Here’s what I mean. When you think of “leadership,” you think of Bennis. When you think of studying successful companies, extracting their secrets, you think of Peters and Collins. Collins “hedgehog principle” has become part of our vocabulary. And Gladwell is the true master at introducing phrases that become part of our understanding and vital parts of our vocabularies, (even if he borrows the ideas from others): “tipping point,” “outliers,” the “10,000 hour rule.”
And, if you had only one you could read, you could make the case that Drucker is the one you would choose. Many have observed that in communication, Aristotle said it first, and everyone else simply provides commentary and updates illustrations. Well, in business, Drucker said it first, and everything else builds, in one way or another, on his work.
As I said earlier, Bob Morris is far more qualified to choose the names that could be called the “makers of the business universe.” But I like the quest – who are the voices, the minds, that have most shaped our usable understanding of business effort and success? Who has created our business universe?
William Safire’s death has just been announced. He died today of cancer.
Recently, Bob Morris and I both wrote blog posts about his terrific compilation of speeches which included his own introductions, “Lend Me Your Ears: Great Speeches in History.” A Pulitzer Prize winner (he later served as a member of the board that awards the Pulitzer Prizes), he became the unofficial language expert to a nation, and continued his “On Language” column up until the month of his death.
His last op-ed column for the New York Times was entitled “Never Retire.” Written in January, 2005, Mr. Safire spoke of his work then beginning with the “Dana Foundation.” Here are his last two paragraphs of his last op-ed:
Medical and genetic science will surely stretch our life spans. Neuroscience will just as certainly make possible the mental agility of the aging. Nobody should fail to capitalize on the physical and mental gifts to come.
When you’re through changing, learning, working to stay involved – only then are you through. “Never retire.”
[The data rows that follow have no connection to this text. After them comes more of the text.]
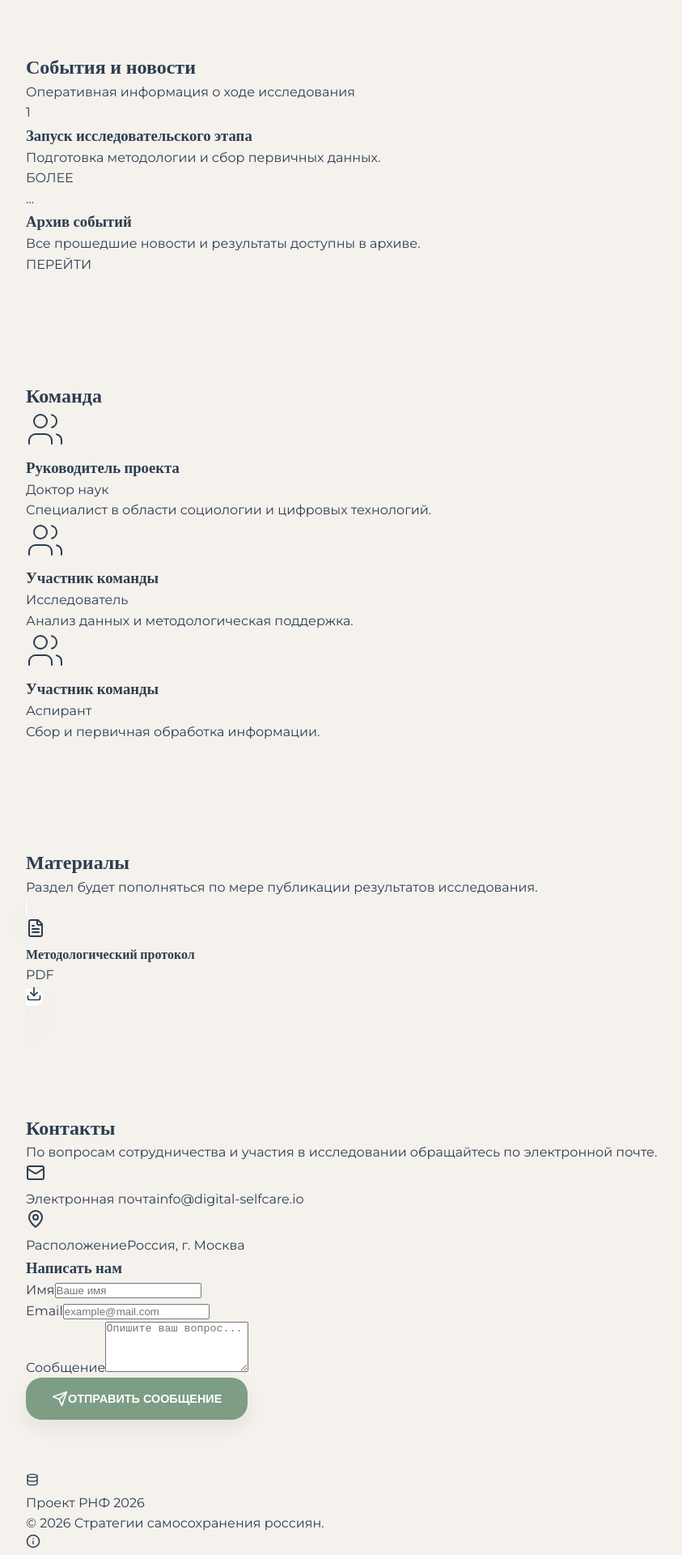
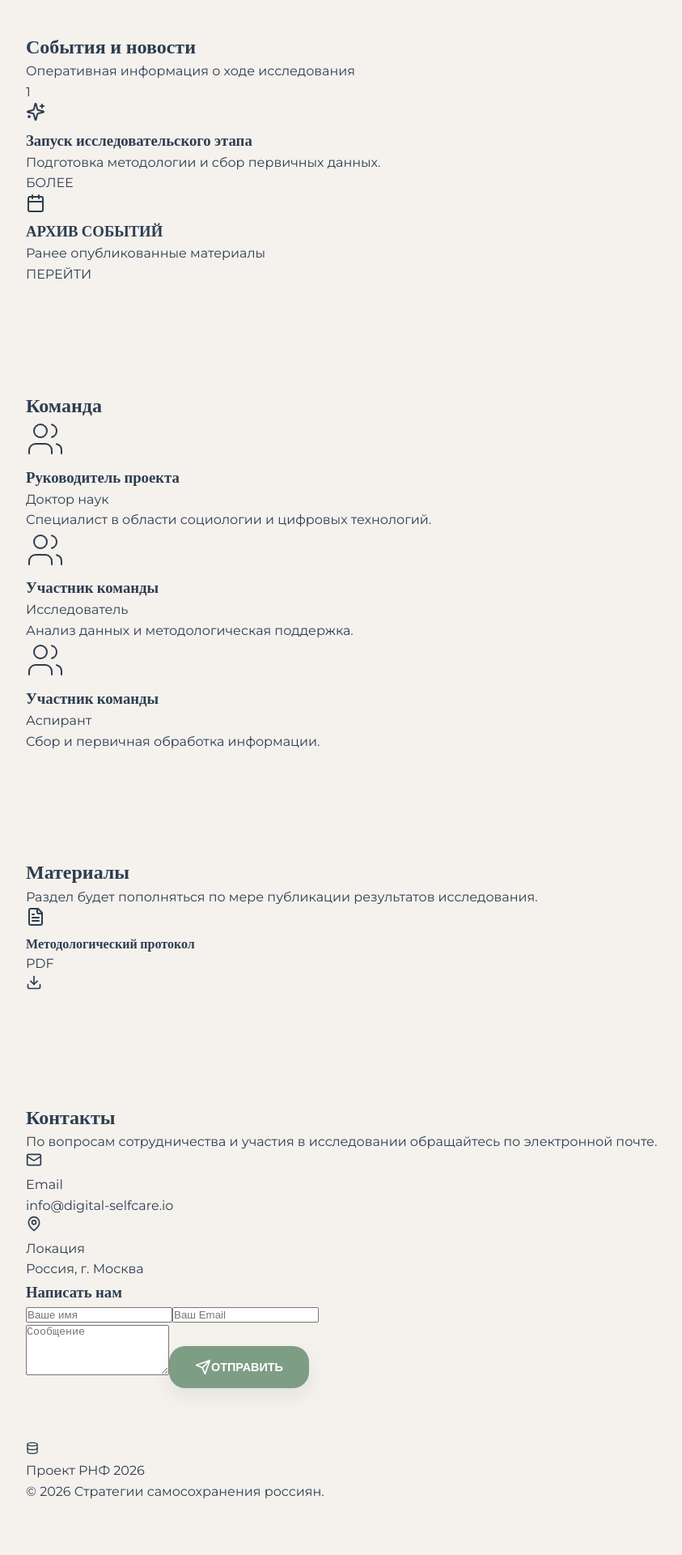
Before and after one commit to digital-selfcare/digital-selfcare.github.io, a React (Vite) app: page / in a window 1280 px wide. Shown: the part 636-2556 px from the top of the page at 81% size, without its empty margins (82-925 px from the left). After the commit the page ends 2490 px from the top, so only its background shows below. Built offline with nearby package versions, Linux system fonts and the light colour scheme; a web font is replaced by a local one.

Commit message:
Design: News 4-in-row, styled numbers, fixed Contacts

```diff
--- a/src/App.jsx
+++ b/src/App.jsx
@@ -1,18 +1,21 @@
 import React from 'react';
 import { motion } from 'framer-motion';
 import {
-  Menu, X, ChevronRight, Users,
-  FileText, Award, Download,
+  Users, FileText, Download,
   Database, Info, Calendar, BookOpen,
-  Mail, MapPin, ArrowRight, Send
+  Mail, MapPin, Send, ArrowRight,
+  Sparkles, Bell, Lightbulb, Zap
 } from 'lucide-react';
 import { content } from './content';
 
 function App() {
+  // Icons for news cards to match the travel reference style
+  const newsIcons = [<Sparkles />, <Bell />, <Lightbulb />, <Zap />];
+
   return (
     <div className="min-h-screen bg-white">
       {/* Simple Header */}
-      <header className="fixed w-full z-50 py-6 px-8 bg-white/80 backdrop-blur-md border-b border-gray-50">
+      <header className="fixed w-full z-50 py-6 px-8 bg-white/90 backdrop-blur-md border-b border-gray-50">
         <div className="container flex justify-between items-center">
           <div className="flex items-center gap-3">
             <div className="w-10 h-10 bg-sage rounded-xl flex items-center justify-center text-white shadow-lg shadow-sage/20">
@@ -53,11 +56,6 @@ function App() {
                   </a>
                 ))}
               </div>
-
-              <div className="flex items-center gap-2 text-text-light font-bold text-xs">
-                <Info size={16} className="text-sage" />
-                <span className="uppercase tracking-widest">Навигация по разделам проекта</span>
-              </div>
             </motion.div>
           </div>
         </div>
@@ -85,49 +83,60 @@ function App() {
         </div>
       </section>
 
-      {/* News & Events - NUMBERED STYLE AS PER SCREENSHOT */}
-      <section id="events" className="py-24 bg-beige/5 border-t border-beige/20">
+      {/* News & Events - RE-DESIGNED AS PER TRAVEL & NUMBERED REFS */}
+      <section id="events" className="py-24 bg-beige/5">
         <div className="container">
-          <div className="mb-20">
+          <div className="mb-16">
             <h2 className="text-4xl font-playfair font-bold mb-4">{content.events.title}</h2>
             <div className="w-16 h-1 bg-powdery rounded-full mb-6" />
             <p className="text-text-light text-lg">Оперативная информация о ходе исследования</p>
           </div>
 
-          <div className="grid grid-cols-1 md:grid-cols-2 lg:grid-cols-3 gap-x-12 gap-y-16">
+          <div className="grid grid-cols-1 sm:grid-cols-2 lg:grid-cols-4 gap-8">
             {content.events.items.map((item, i) => (
               <motion.div
                 key={item.id}
-                initial={{ opacity: 0, y: 20 }}
-                whileInView={{ opacity: 1, y: 0 }}
-                viewport={{ once: true }}
-                className="relative flex flex-col h-full group"
+                whileHover={{ y: -10 }}
+                className="bg-white rounded-3xl p-8 shadow-xl shadow-sage/5 border border-gray-50 flex flex-col items-center text-center relative overflow-hidden"
               >
-                {/* Large Number as per screenshot */}
-                <span className="text-5xl font-bold text-powdery/30 font-playfair mb-4 block">
+                {/* Stylized Number in the corner */}
+                <span className="absolute top-4 right-6 text-4xl font-playfair font-bold text-powdery/40">
                   {i + 1}
                 </span>
+
+                {/* Circular Icon like travel ref */}
+                <div className="w-16 h-16 rounded-full bg-sage/5 text-sage flex items-center justify-center mb-6 mt-2">
+                  {newsIcons[i % newsIcons.length]}
+                </div>
+
                 <div className="flex-grow">
-                  <h3 className="text-xl font-bold mb-4 text-text leading-tight group-hover:text-sage transition-colors">
+                  <h3 className="text-lg font-bold mb-4 text-text uppercase tracking-wider leading-tight">
                     {item.title}
                   </h3>
-                  <p className="text-text-light text-sm leading-relaxed mb-6">
+                  <p className="text-sm text-text-light leading-relaxed mb-8">
                     {item.description}
                   </p>
                 </div>
-                <a href="#" className="inline-block font-bold text-xs uppercase tracking-[0.2em] text-text border-b-2 border-text/10 pb-1 w-fit group-hover:border-sage transition-all">
+
+                {/* "БОЛЕЕ" Link as per ref */}
+                <a href="#" className="font-bold text-xs uppercase tracking-[0.2em] text-text hover:text-sage transition-colors border-b-2 border-transparent hover:border-sage pb-1">
                   БОЛЕЕ
                 </a>
               </motion.div>
             ))}
 
-            {/* Archive style placeholder */}
-            <div className="pt-12">
-               <span className="text-5xl font-bold text-gray-100 font-playfair mb-4 block">...</span>
-               <h3 className="text-xl font-bold mb-4 text-gray-300">Архив событий</h3>
-               <p className="text-gray-200 text-sm italic mb-6">Все прошедшие новости и результаты доступны в архиве.</p>
-               <a href="#" className="inline-block font-bold text-xs uppercase tracking-[0.2em] text-gray-300">ПЕРЕЙТИ</a>
+            {/* Archive link in the same grid style */}
+            <motion.div
+              whileHover={{ y: -10 }}
+              className="bg-white/50 rounded-3xl p-8 border-2 border-dashed border-gray-200 flex flex-col items-center justify-center text-center"
+            >
+              <div className="w-16 h-16 rounded-full bg-gray-50 text-gray-300 flex items-center justify-center mb-6">
+                 <Calendar size={24} />
               </div>
+              <h3 className="text-lg font-bold mb-2 text-gray-300 uppercase tracking-wider">АРХИВ СОБЫТИЙ</h3>
+              <p className="text-xs text-gray-300 mb-6 italic">Ранее опубликованные материалы</p>
+              <a href="#" className="font-bold text-xs uppercase tracking-[0.2em] text-gray-300">ПЕРЕЙТИ</a>
+            </motion.div>
           </div>
         </div>
       </section>
@@ -143,9 +152,9 @@ function App() {
           <div className="grid md:grid-cols-3 gap-16">
             {content.team.members.map((member, i) => (
               <div key={i} className="text-center group">
-                <div className="w-40 h-40 mx-auto mb-6 relative">
-                  <div className="absolute inset-0 bg-sage/5 rounded-full scale-110 group-hover:scale-125 transition-transform duration-500" />
-                  <div className="w-full h-full rounded-full bg-white shadow-xl relative z-10 flex items-center justify-center text-sage border-4 border-white overflow-hidden">
+                <div className="w-40 h-40 mx-auto mb-8 relative">
+                  <div className="absolute inset-0 bg-sage/5 rounded-[40px] rotate-6 group-hover:rotate-12 transition-transform duration-500" />
+                  <div className="w-full h-full rounded-[40px] bg-white shadow-xl relative z-10 flex items-center justify-center text-sage border-4 border-white overflow-hidden">
                     <Users size={48} strokeWidth={1} />
                   </div>
                 </div>
@@ -172,7 +181,7 @@ function App() {
 
             <div className="grid gap-4">
               {content.materials.items.map((item, i) => (
-                <a key={i} href={item.link} className="glass p-6 flex justify-between items-center group hover:bg-white transition-all duration-300 rounded-3xl">
+                <a key={i} href={item.link} className="bg-white p-6 flex justify-between items-center group hover:scale-[1.02] transition-all duration-300 rounded-3xl shadow-sm border border-gray-50">
                   <div className="flex items-center gap-6">
                     <div className="w-12 h-12 rounded-2xl bg-powdery/10 text-powdery flex items-center justify-center group-hover:bg-powdery group-hover:text-white transition-all">
                       <FileText size={24} />
@@ -190,74 +199,59 @@ function App() {
         </div>
       </section>
 
-      {/* Contacts Section - CLEAN & ALIGNED */}
-      <section id="contacts" className="py-32 bg-white relative overflow-hidden">
-        <div className="geo-circle bg-powdery/5 w-[500px] h-[500px] -bottom-40 -left-40" />
-        <div className="container relative z-10">
-          <div className="grid lg:grid-cols-2 gap-24">
+      {/* Contacts Section - RE-DESIGNED CLEAN VERSION */}
+      <section id="contacts" className="py-32 bg-white relative">
+        <div className="container">
+          <div className="grid lg:grid-cols-2 gap-24 items-start">
             <div>
               <h2 className="text-5xl font-playfair font-bold mb-8">{content.contacts.title}</h2>
               <p className="text-xl text-text-light mb-12 leading-relaxed">
                 {content.contacts.description}
               </p>
 
-              <div className="space-y-10">
-                <div className="flex items-center gap-6 group">
-                  <div className="w-14 h-14 rounded-2xl bg-sage/10 text-sage flex items-center justify-center group-hover:bg-sage group-hover:text-white transition-all shadow-sm">
-                    <Mail size={24} />
+              <div className="space-y-8">
+                <div className="flex items-start gap-6">
+                  <div className="w-12 h-12 rounded-full bg-sage text-white flex items-center justify-center shrink-0">
+                    <Mail size={20} />
                   </div>
                   <div>
-                    <span className="block text-[10px] uppercase font-bold text-text-light tracking-[0.3em] mb-1">Электронная почта</span>
+                    <p className="text-xs uppercase font-bold text-text-light tracking-widest mb-1">Email</p>
                     <a href={`mailto:${content.contacts.email}`} className="text-xl font-bold text-text hover:text-sage transition-colors">{content.contacts.email}</a>
                   </div>
                 </div>
 
-                <div className="flex items-center gap-6 group">
-                  <div className="w-14 h-14 rounded-2xl bg-powdery/10 text-powdery flex items-center justify-center group-hover:bg-powdery group-hover:text-white transition-all shadow-sm">
-                    <MapPin size={24} />
+                <div className="flex items-start gap-6">
+                  <div className="w-12 h-12 rounded-full bg-powdery text-white flex items-center justify-center shrink-0">
+                    <MapPin size={20} />
                   </div>
                   <div>
-                    <span className="block text-[10px] uppercase font-bold text-text-light tracking-[0.3em] mb-1">Расположение</span>
-                    <span className="text-xl font-bold text-text">{content.contacts.address}</span>
+                    <p className="text-xs uppercase font-bold text-text-light tracking-widest mb-1">Локация</p>
+                    <p className="text-xl font-bold text-text">{content.contacts.address}</p>
                   </div>
                 </div>
               </div>
             </div>
 
-            <div className="relative">
-              {/* Form inside a clean white card */}
-              <div className="bg-white rounded-[40px] p-10 md:p-12 shadow-2xl shadow-sage/5 border border-gray-100 relative z-10">
-                <h3 className="text-2xl font-playfair font-bold mb-8">Написать нам</h3>
+            <div className="bg-beige/10 rounded-[40px] p-10 md:p-12 border border-beige/20">
+              <h3 className="text-2xl font-playfair font-bold mb-8 text-text">Написать нам</h3>
               <form className="space-y-6">
                 <div className="grid md:grid-cols-2 gap-6">
-                    <div className="space-y-2">
-                      <label className="text-[10px] uppercase font-bold text-text-light tracking-widest ml-1">Имя</label>
-                      <input type="text" placeholder="Ваше имя" className="w-full px-6 py-4 rounded-2xl border border-gray-100 bg-beige/10 focus:outline-none focus:ring-2 focus:ring-sage/20 transition-all" />
+                  <input type="text" placeholder="Ваше имя" className="w-full px-6 py-4 rounded-2xl bg-white border border-gray-100 focus:outline-none focus:ring-2 focus:ring-sage/20 transition-all" />
+                  <input type="email" placeholder="Ваш Email" className="w-full px-6 py-4 rounded-2xl bg-white border border-gray-100 focus:outline-none focus:ring-2 focus:ring-sage/20 transition-all" />
                 </div>
-                    <div className="space-y-2">
-                      <label className="text-[10px] uppercase font-bold text-text-light tracking-widest ml-1">Email</label>
-                      <input type="email" placeholder="example@mail.com" className="w-full px-6 py-4 rounded-2xl border border-gray-100 bg-beige/10 focus:outline-none focus:ring-2 focus:ring-sage/20 transition-all" />
-                    </div>
-                  </div>
-                  <div className="space-y-2">
-                    <label className="text-[10px] uppercase font-bold text-text-light tracking-widest ml-1">Сообщение</label>
-                    <textarea placeholder="Опишите ваш вопрос..." rows="4" className="w-full px-6 py-4 rounded-2xl border border-gray-100 bg-beige/10 focus:outline-none focus:ring-2 focus:ring-sage/20 transition-all resize-none" />
-                  </div>
+                <textarea placeholder="Сообщение" rows="4" className="w-full px-6 py-4 rounded-2xl bg-white border border-gray-100 focus:outline-none focus:ring-2 focus:ring-sage/20 transition-all resize-none" />
                 <button type="button" className="btn w-full py-5 rounded-2xl flex items-center justify-center gap-3">
                   <Send size={20} />
-                    <span>ОТПРАВИТЬ СООБЩЕНИЕ</span>
+                  <span>ОТПРАВИТЬ</span>
                 </button>
               </form>
-              </div>
-              {/* Background decorative element */}
-              <div className="absolute -bottom-6 -right-6 w-full h-full bg-sage/5 rounded-[40px] z-0" />
             </div>
           </div>
         </div>
       </section>
 
       {/* Footer */}
-      <footer className="py-16 border-t border-gray-100 bg-beige/5">
+      <footer className="py-16 border-t border-gray-100 bg-white">
         <div className="container">
           <div className="flex flex-col md:flex-row justify-between items-center gap-10">
             <div className="flex items-center gap-3">
@@ -266,14 +260,9 @@ function App() {
               </div>
               <span className="font-playfair font-bold text-lg">Проект РНФ 2026</span>
             </div>
-            <p className="text-xs text-text-light uppercase tracking-widest">
+            <p className="text-[10px] text-text-light uppercase tracking-[0.3em]">
               © 2026 Стратегии самосохранения россиян.
             </p>
-            <div className="flex gap-6">
-              <div className="w-10 h-10 rounded-full border border-gray-200 flex items-center justify-center text-gray-400 hover:text-sage hover:border-sage transition-all">
-                <Info size={18} />
-              </div>
-            </div>
           </div>
         </div>
       </footer>
```
Lines whose indentation alone changed are shown as unchanged.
Many years ago, I read many of the books of the Quaker author Elton Trueblood. Dr. Trueblood died in 1994. His first book, which I read in a reprint edition, was The Essence of Spiritual Religion. Dr. Trueblood wrote a new introduction to the reprint edition, and he bemoaned the current generation’s fixation on the “new.” (The book is buried in storage, so this quote is from memory, and certainly not precise). He stated that just because a book is old(er), this does not mean that it has no value. He encouraged readers to look for wisdom in all that we read, new or old(er). At a lunch meeting, I heard Dr. Trueblood speak just as he announced that he was through writing books. He was asked what he would do now that he was retiring. He thundered his reply: “Retire?! I’m not retiring. I’m just through writing books. You can never retire from a commitment.”
William Safire never retired, and encouraged us all to never retire. And his work, early and later, will be treasured and remembered.
(personal note; I did not agree with Mr. Safire on most political issues. But I recognize good writing when I see it).